■ **Exercise instructions**
Once the pictures are removed, return each record below exactly as written.

■ **Data under study**
★ ★ ★

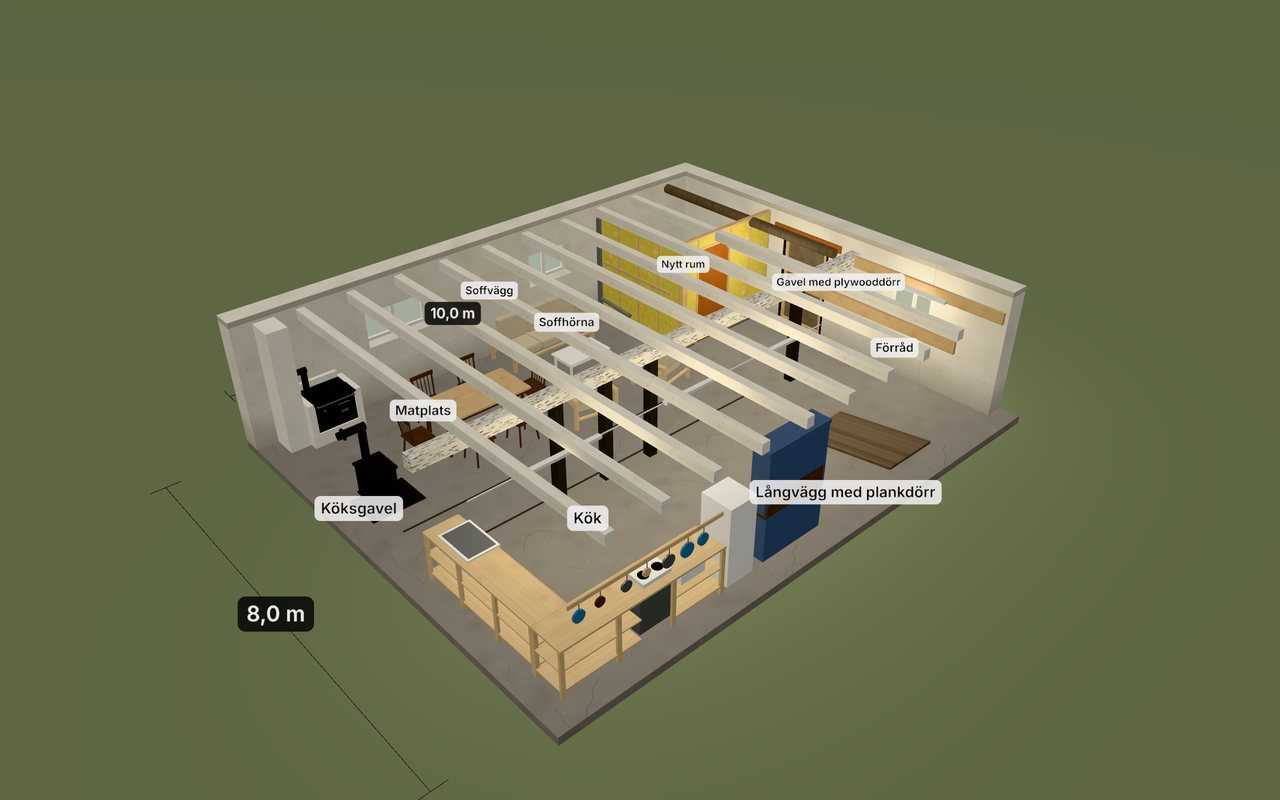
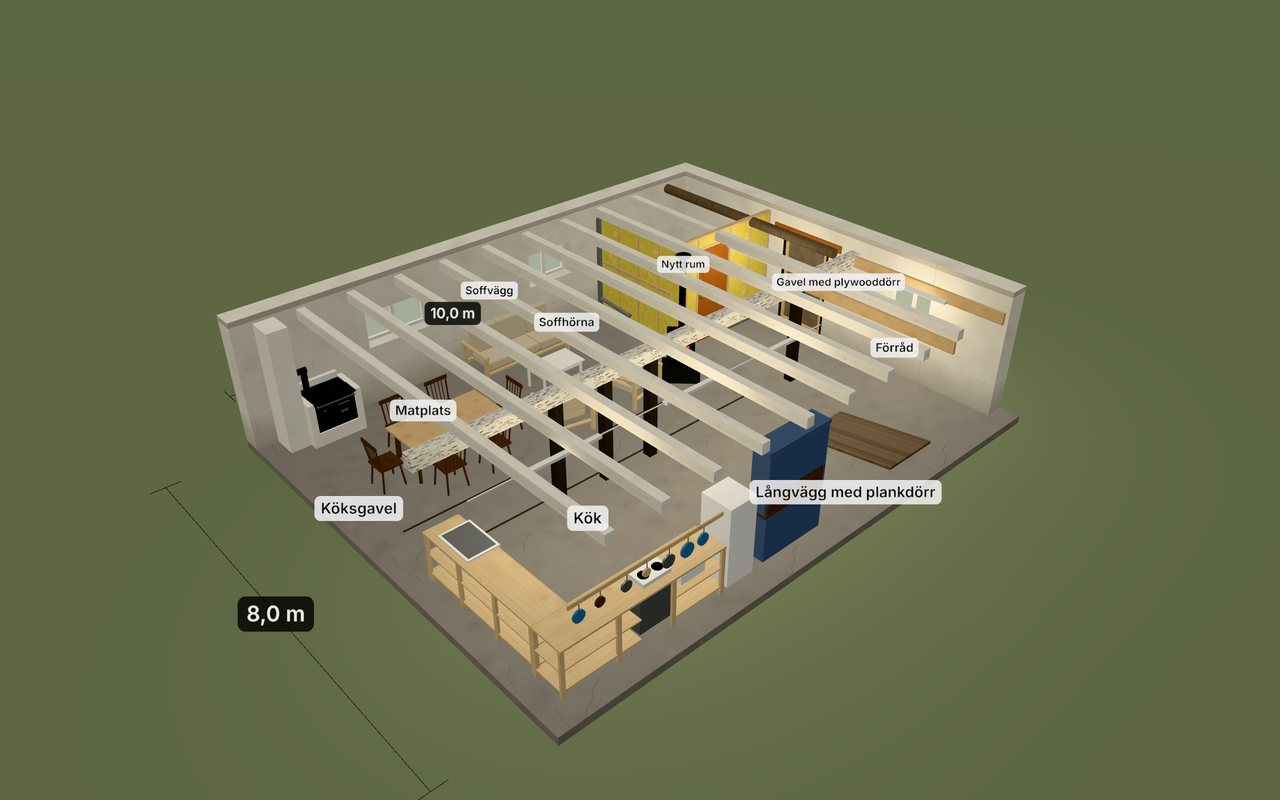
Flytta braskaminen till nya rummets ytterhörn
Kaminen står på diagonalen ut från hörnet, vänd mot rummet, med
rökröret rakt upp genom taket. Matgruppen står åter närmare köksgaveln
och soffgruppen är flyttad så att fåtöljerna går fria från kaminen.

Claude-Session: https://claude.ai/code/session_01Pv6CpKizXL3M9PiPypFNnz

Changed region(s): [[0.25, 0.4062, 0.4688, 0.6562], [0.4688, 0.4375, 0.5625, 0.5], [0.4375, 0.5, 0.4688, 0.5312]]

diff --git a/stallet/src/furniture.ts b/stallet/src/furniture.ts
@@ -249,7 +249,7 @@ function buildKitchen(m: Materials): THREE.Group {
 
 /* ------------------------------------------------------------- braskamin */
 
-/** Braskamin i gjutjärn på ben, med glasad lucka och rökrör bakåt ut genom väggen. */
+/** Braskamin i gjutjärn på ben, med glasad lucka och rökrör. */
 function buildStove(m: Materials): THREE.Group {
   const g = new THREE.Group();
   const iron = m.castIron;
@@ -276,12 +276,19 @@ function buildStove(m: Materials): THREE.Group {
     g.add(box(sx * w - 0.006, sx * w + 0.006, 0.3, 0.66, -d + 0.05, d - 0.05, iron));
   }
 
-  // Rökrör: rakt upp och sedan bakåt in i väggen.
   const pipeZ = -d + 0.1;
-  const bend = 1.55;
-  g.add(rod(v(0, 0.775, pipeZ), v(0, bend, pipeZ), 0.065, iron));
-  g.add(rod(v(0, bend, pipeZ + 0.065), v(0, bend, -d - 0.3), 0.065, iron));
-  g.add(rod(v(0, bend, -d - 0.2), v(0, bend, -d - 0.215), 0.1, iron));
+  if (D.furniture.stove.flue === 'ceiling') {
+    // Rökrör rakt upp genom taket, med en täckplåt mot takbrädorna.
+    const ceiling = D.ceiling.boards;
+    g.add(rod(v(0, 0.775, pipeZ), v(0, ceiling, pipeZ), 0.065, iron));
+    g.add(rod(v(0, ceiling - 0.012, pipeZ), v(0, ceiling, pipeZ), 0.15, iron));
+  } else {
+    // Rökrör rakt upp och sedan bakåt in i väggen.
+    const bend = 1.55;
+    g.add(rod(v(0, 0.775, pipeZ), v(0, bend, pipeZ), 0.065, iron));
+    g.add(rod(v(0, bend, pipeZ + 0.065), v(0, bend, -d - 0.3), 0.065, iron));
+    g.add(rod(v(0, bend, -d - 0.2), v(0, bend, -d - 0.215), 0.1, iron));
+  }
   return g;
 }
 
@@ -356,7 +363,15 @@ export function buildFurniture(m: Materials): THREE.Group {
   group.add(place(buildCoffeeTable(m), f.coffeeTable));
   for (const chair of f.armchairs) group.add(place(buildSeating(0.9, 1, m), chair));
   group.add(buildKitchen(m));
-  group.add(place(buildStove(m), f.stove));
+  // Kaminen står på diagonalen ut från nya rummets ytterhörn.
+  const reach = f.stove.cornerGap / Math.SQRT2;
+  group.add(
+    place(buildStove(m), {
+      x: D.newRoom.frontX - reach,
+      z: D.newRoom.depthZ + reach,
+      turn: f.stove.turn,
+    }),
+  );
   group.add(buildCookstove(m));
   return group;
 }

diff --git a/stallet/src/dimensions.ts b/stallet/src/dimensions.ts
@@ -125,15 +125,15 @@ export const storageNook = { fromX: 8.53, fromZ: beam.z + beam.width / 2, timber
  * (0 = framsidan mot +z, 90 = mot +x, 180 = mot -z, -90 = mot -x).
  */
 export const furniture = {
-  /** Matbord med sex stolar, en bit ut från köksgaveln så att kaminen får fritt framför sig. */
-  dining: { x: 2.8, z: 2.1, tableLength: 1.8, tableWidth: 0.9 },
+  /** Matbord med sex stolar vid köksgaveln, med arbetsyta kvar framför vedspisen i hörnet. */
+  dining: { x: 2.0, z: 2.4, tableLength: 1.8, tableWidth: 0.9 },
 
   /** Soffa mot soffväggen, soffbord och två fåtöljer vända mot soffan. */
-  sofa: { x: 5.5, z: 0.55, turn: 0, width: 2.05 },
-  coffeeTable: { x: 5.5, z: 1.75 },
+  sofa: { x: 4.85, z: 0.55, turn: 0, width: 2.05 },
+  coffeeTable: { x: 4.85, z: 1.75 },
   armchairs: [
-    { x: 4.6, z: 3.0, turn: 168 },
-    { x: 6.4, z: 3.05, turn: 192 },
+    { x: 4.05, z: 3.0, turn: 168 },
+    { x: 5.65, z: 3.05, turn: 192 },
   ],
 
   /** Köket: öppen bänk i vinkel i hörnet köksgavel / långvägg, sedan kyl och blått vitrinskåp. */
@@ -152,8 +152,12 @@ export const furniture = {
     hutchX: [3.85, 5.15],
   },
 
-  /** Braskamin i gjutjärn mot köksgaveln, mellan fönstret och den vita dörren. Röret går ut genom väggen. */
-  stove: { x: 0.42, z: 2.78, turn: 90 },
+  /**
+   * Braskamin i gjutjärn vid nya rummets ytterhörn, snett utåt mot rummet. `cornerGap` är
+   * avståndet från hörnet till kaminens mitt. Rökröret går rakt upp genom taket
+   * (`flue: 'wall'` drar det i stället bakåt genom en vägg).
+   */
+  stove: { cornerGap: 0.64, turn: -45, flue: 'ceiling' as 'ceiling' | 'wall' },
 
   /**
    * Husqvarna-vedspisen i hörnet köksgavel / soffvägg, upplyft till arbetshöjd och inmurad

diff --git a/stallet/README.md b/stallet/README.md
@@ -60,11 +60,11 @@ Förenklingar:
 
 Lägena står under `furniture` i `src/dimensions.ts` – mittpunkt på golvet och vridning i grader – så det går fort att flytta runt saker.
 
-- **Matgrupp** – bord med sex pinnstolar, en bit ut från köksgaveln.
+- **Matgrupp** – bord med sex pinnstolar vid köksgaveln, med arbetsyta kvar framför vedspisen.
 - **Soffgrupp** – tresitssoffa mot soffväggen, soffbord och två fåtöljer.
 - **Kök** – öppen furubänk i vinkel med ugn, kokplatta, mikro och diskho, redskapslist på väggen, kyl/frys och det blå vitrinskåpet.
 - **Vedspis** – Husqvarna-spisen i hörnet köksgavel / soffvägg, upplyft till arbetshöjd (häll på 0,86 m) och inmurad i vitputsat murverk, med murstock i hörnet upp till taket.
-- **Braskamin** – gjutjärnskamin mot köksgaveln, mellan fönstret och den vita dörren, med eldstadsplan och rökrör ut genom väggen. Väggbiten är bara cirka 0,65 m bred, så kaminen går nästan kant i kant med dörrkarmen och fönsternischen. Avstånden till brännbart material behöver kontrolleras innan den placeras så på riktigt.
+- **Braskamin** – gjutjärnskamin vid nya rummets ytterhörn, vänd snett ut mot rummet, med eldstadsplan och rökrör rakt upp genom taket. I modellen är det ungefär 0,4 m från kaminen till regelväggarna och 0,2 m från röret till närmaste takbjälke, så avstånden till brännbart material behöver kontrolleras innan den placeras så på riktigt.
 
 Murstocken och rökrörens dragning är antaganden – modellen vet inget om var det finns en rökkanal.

★ ★ ★

■ **Answer to this problem**
Flytta braskaminen till nya rummets ytterhörn
Kaminen står på diagonalen ut från hörnet, vänd mot rummet, med
rökröret rakt upp genom taket. Matgruppen står åter närmare köksgaveln
och soffgruppen är flyttad så att fåtöljerna går fria från kaminen.

Claude-Session: https://claude.ai/code/session_01Pv6CpKizXL3M9PiPypFNnz

Changed region(s): [[0.25, 0.4062, 0.4688, 0.6562], [0.4688, 0.4375, 0.5625, 0.5], [0.4375, 0.5, 0.4688, 0.5312]]

diff --git a/stallet/src/furniture.ts b/stallet/src/furniture.ts
@@ -249,7 +249,7 @@ function buildKitchen(m: Materials): THREE.Group {
 
 /* ------------------------------------------------------------- braskamin */
 
-/** Braskamin i gjutjärn på ben, med glasad lucka och rökrör bakåt ut genom väggen. */
+/** Braskamin i gjutjärn på ben, med glasad lucka och rökrör. */
 function buildStove(m: Materials): THREE.Group {
   const g = new THREE.Group();
   const iron = m.castIron;
@@ -276,12 +276,19 @@ function buildStove(m: Materials): THREE.Group {
     g.add(box(sx * w - 0.006, sx * w + 0.006, 0.3, 0.66, -d + 0.05, d - 0.05, iron));
   }
 
-  // Rökrör: rakt upp och sedan bakåt in i väggen.
   const pipeZ = -d + 0.1;
-  const bend = 1.55;
-  g.add(rod(v(0, 0.775, pipeZ), v(0, bend, pipeZ), 0.065, iron));
-  g.add(rod(v(0, bend, pipeZ + 0.065), v(0, bend, -d - 0.3), 0.065, iron));
-  g.add(rod(v(0, bend, -d - 0.2), v(0, bend, -d - 0.215), 0.1, iron));
+  if (D.furniture.stove.flue === 'ceiling') {
+    // Rökrör rakt upp genom taket, med en täckplåt mot takbrädorna.
+    const ceiling = D.ceiling.boards;
+    g.add(rod(v(0, 0.775, pipeZ), v(0, ceiling, pipeZ), 0.065, iron));
+    g.add(rod(v(0, ceiling - 0.012, pipeZ), v(0, ceiling, pipeZ), 0.15, iron));
+  } else {
+    // Rökrör rakt upp och sedan bakåt in i väggen.
+    const bend = 1.55;
+    g.add(rod(v(0, 0.775, pipeZ), v(0, bend, pipeZ), 0.065, iron));
+    g.add(rod(v(0, bend, pipeZ + 0.065), v(0, bend, -d - 0.3), 0.065, iron));
+    g.add(rod(v(0, bend, -d - 0.2), v(0, bend, -d - 0.215), 0.1, iron));
+  }
   return g;
 }
 
@@ -356,7 +363,15 @@ export function buildFurniture(m: Materials): THREE.Group {
   group.add(place(buildCoffeeTable(m), f.coffeeTable));
   for (const chair of f.armchairs) group.add(place(buildSeating(0.9, 1, m), chair));
   group.add(buildKitchen(m));
-  group.add(place(buildStove(m), f.stove));
+  // Kaminen står på diagonalen ut från nya rummets ytterhörn.
+  const reach = f.stove.cornerGap / Math.SQRT2;
+  group.add(
+    place(buildStove(m), {
+      x: D.newRoom.frontX - reach,
+      z: D.newRoom.depthZ + reach,
+      turn: f.stove.turn,
+    }),
+  );
   group.add(buildCookstove(m));
   return group;
 }

diff --git a/stallet/src/dimensions.ts b/stallet/src/dimensions.ts
@@ -125,15 +125,15 @@ export const storageNook = { fromX: 8.53, fromZ: beam.z + beam.width / 2, timber
  * (0 = framsidan mot +z, 90 = mot +x, 180 = mot -z, -90 = mot -x).
  */
 export const furniture = {
-  /** Matbord med sex stolar, en bit ut från köksgaveln så att kaminen får fritt framför sig. */
-  dining: { x: 2.8, z: 2.1, tableLength: 1.8, tableWidth: 0.9 },
+  /** Matbord med sex stolar vid köksgaveln, med arbetsyta kvar framför vedspisen i hörnet. */
+  dining: { x: 2.0, z: 2.4, tableLength: 1.8, tableWidth: 0.9 },
 
   /** Soffa mot soffväggen, soffbord och två fåtöljer vända mot soffan. */
-  sofa: { x: 5.5, z: 0.55, turn: 0, width: 2.05 },
-  coffeeTable: { x: 5.5, z: 1.75 },
+  sofa: { x: 4.85, z: 0.55, turn: 0, width: 2.05 },
+  coffeeTable: { x: 4.85, z: 1.75 },
   armchairs: [
-    { x: 4.6, z: 3.0, turn: 168 },
-    { x: 6.4, z: 3.05, turn: 192 },
+    { x: 4.05, z: 3.0, turn: 168 },
+    { x: 5.65, z: 3.05, turn: 192 },
   ],
 
   /** Köket: öppen bänk i vinkel i hörnet köksgavel / långvägg, sedan kyl och blått vitrinskåp. */
@@ -152,8 +152,12 @@ export const furniture = {
     hutchX: [3.85, 5.15],
   },
 
-  /** Braskamin i gjutjärn mot köksgaveln, mellan fönstret och den vita dörren. Röret går ut genom väggen. */
-  stove: { x: 0.42, z: 2.78, turn: 90 },
+  /**
+   * Braskamin i gjutjärn vid nya rummets ytterhörn, snett utåt mot rummet. `cornerGap` är
+   * avståndet från hörnet till kaminens mitt. Rökröret går rakt upp genom taket
+   * (`flue: 'wall'` drar det i stället bakåt genom en vägg).
+   */
+  stove: { cornerGap: 0.64, turn: -45, flue: 'ceiling' as 'ceiling' | 'wall' },
 
   /**
    * Husqvarna-vedspisen i hörnet köksgavel / soffvägg, upplyft till arbetshöjd och inmurad

diff --git a/stallet/README.md b/stallet/README.md
@@ -60,11 +60,11 @@ Förenklingar:
 
 Lägena står under `furniture` i `src/dimensions.ts` – mittpunkt på golvet och vridning i grader – så det går fort att flytta runt saker.
 
-- **Matgrupp** – bord med sex pinnstolar, en bit ut från köksgaveln.
+- **Matgrupp** – bord med sex pinnstolar vid köksgaveln, med arbetsyta kvar framför vedspisen.
 - **Soffgrupp** – tresitssoffa mot soffväggen, soffbord och två fåtöljer.
 - **Kök** – öppen furubänk i vinkel med ugn, kokplatta, mikro och diskho, redskapslist på väggen, kyl/frys och det blå vitrinskåpet.
 - **Vedspis** – Husqvarna-spisen i hörnet köksgavel / soffvägg, upplyft till arbetshöjd (häll på 0,86 m) och inmurad i vitputsat murverk, med murstock i hörnet upp till taket.
-- **Braskamin** – gjutjärnskamin mot köksgaveln, mellan fönstret och den vita dörren, med eldstadsplan och rökrör ut genom väggen. Väggbiten är bara cirka 0,65 m bred, så kaminen går nästan kant i kant med dörrkarmen och fönsternischen. Avstånden till brännbart material behöver kontrolleras innan den placeras så på riktigt.
+- **Braskamin** – gjutjärnskamin vid nya rummets ytterhörn, vänd snett ut mot rummet, med eldstadsplan och rökrör rakt upp genom taket. I modellen är det ungefär 0,4 m från kaminen till regelväggarna och 0,2 m från röret till närmaste takbjälke, så avstånden till brännbart material behöver kontrolleras innan den placeras så på riktigt.
 
 Murstocken och rökrörens dragning är antaganden – modellen vet inget om var det finns en rökkanal.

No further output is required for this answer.